I haven't been to the retaurant that you described. I looked on line, and it appears to be near Ft. Worth.
Here are my favorites (from their menu):
"Som Tum (Papaya Salad
Shredded green papaya seasoned with lime juice, thai peppers, palm sugar, fish sauce, tomatoes and garlic, and topped with roasted peanuts and dried shrimp.
Tom Khlong (with Chicken or Tofu)
(Choice of rice stick, flat rice or bean thread noodles) in a hot and spicy soup made of roasted galanga, shallots, Thai peppers, and garlic mixed with lemongrass, magrood leaves, lime juice, fish sauce and palm sugar. Topped with roasted Thai peppers."
"Pad Thai (Chicken or Tofu)
Rice stick noodles stir fried with chicken, egg, small fresh tofu, bean sprouts and crushed peanuts in a very tasty, tangy, sweet sauce served with bean sprouts
Guay Teaw Kua Gai
Flat rice noodle stir fried with chicken, eggs, bean sprouts, and pickled radish in a soy sauce mixture, served with green leaf lettuce.
Tom Kha (Chicken or Tofu) - You can also get an artichoke version that is elsewhere on the menu - that is very good.
Thai coconut soup with lemongrass, magrood leaves, galanga,Thai peppers, lime juice, mushrooms and cilantro. Tasty, smooth, hot sour and spicy. Served with rice."
My overall favorite, with beef:
"Kao Soi (Chicken, Stewed Beef, or Tofu)
Northern Thai red curry soup with egg noodles, pickled mustard, fried shallots, and Thai roasted peppers. Very tasty, hot and spicy.
Tom Kem Salmon
A chunk of salmon slowly cooked in a homemade sauce of garlic, ginger, tamarind, sweet soy sauce and sugar cane. Very tasty.
Prik Khing Catfish
Sugar snap peas with crispy catfish pieces in our homemade curry paste with palm sugar and shredded magrood leaf. Spicy"
just a few ;-)

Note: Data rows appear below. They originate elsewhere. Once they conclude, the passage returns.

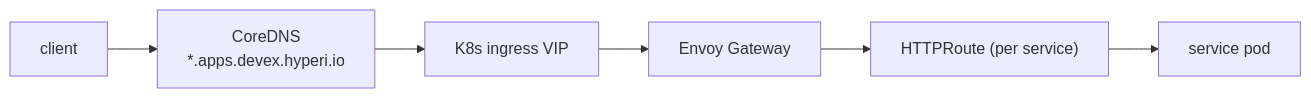
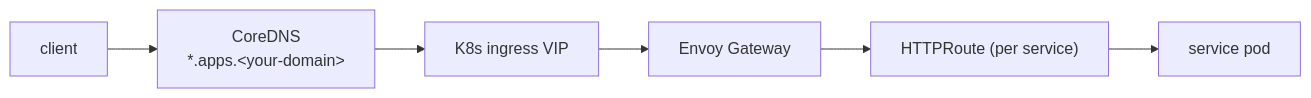
Before and after one commit to hyperi-io/dfe-infra: the third of 4 diagrams in docs/DEVEX-LIFECYCLE.md, drawn with Mermaid. The commit also changed other lines of this file and 12 other files, not shown here.

````diff
--- a/docs/DEVEX-LIFECYCLE.md
+++ b/docs/DEVEX-LIFECYCLE.md
@@ -98,8 +98,8 @@
 ```mermaid
 flowchart LR
-  C["client"] --> D["CoreDNS<br/>*.apps.devex.hyperi.io"]
+  C["client"] --> D["CoreDNS<br/>*.apps.&lt;your-domain&gt;"]
   D --> VIP["K8s ingress VIP"]
   VIP --> GW["Envoy Gateway"]
   GW --> R["HTTPRoute (per service)"]
   R --> SVC["service pod"]
 ```
````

When you go to Lockhart, I very much recommend Smitty's as the place to go. If there are any pork eaters in your group, I also recomend you get a pork chop, but specifically ask for an "outside cut pork chop." An outside chop is cut from the end of the meat slab, meaning one whole side of it will have the salty crust that makes that BBQ so good. You will be glad you asked for it. I also recommend you buy a whole avocado there and add avacado slices to your meat. I have converted many people with this seemingly incongruous combination.
Also remember that you should go to these BBQ places in Lockhart between 11:00 a.m. at 2:00 p.m. for the best que.